SUPPLIED INFORMATION below:

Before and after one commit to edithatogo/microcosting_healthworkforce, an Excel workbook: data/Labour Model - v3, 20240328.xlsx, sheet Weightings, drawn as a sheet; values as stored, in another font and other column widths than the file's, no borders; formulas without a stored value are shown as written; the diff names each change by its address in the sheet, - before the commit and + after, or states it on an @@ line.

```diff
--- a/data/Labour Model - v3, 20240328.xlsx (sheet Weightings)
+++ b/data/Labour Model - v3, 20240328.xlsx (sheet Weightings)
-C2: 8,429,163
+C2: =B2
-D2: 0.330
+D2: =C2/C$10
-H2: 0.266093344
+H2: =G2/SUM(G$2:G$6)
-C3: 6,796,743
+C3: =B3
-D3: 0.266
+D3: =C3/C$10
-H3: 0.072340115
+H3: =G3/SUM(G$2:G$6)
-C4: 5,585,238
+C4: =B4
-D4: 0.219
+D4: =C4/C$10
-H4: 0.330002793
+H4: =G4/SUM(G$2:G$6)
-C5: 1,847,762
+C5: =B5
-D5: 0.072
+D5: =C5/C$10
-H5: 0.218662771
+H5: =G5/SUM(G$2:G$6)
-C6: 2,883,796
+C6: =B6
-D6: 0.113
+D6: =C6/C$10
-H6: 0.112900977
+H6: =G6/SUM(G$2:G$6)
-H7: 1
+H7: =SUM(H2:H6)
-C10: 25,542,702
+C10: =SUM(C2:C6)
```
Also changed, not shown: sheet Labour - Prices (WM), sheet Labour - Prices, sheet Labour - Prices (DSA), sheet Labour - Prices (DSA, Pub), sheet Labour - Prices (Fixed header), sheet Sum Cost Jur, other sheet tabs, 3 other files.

End of SUPPLIED INFORMATION.

REQUIRED WORK>
Each line of the data must be copied exactly as it appears.

YOUR SOLUTION>
Before and after one commit to edithatogo/microcosting_healthworkforce, an Excel workbook: data/Labour Model - v3, 20240328.xlsx, sheet Weightings, drawn as a sheet; values as stored, in another font and other column widths than the file's, no borders; formulas without a stored value are shown as written; the diff names each change by its address in the sheet, - before the commit and + after, or states it on an @@ line.

```diff
--- a/data/Labour Model - v3, 20240328.xlsx (sheet Weightings)
+++ b/data/Labour Model - v3, 20240328.xlsx (sheet Weightings)
-C2: 8,429,163
+C2: =B2
-D2: 0.330
+D2: =C2/C$10
-H2: 0.266093344
+H2: =G2/SUM(G$2:G$6)
-C3: 6,796,743
+C3: =B3
-D3: 0.266
+D3: =C3/C$10
-H3: 0.072340115
+H3: =G3/SUM(G$2:G$6)
-C4: 5,585,238
+C4: =B4
-D4: 0.219
+D4: =C4/C$10
-H4: 0.330002793
+H4: =G4/SUM(G$2:G$6)
-C5: 1,847,762
+C5: =B5
-D5: 0.072
+D5: =C5/C$10
-H5: 0.218662771
+H5: =G5/SUM(G$2:G$6)
-C6: 2,883,796
+C6: =B6
-D6: 0.113
+D6: =C6/C$10
-H6: 0.112900977
+H6: =G6/SUM(G$2:G$6)
-H7: 1
+H7: =SUM(H2:H6)
-C10: 25,542,702
+C10: =SUM(C2:C6)
```
Also changed, not shown: sheet Labour - Prices (WM), sheet Labour - Prices, sheet Labour - Prices (DSA), sheet Labour - Prices (DSA, Pub), sheet Labour - Prices (Fixed header), sheet Sum Cost Jur, other sheet tabs, 3 other files.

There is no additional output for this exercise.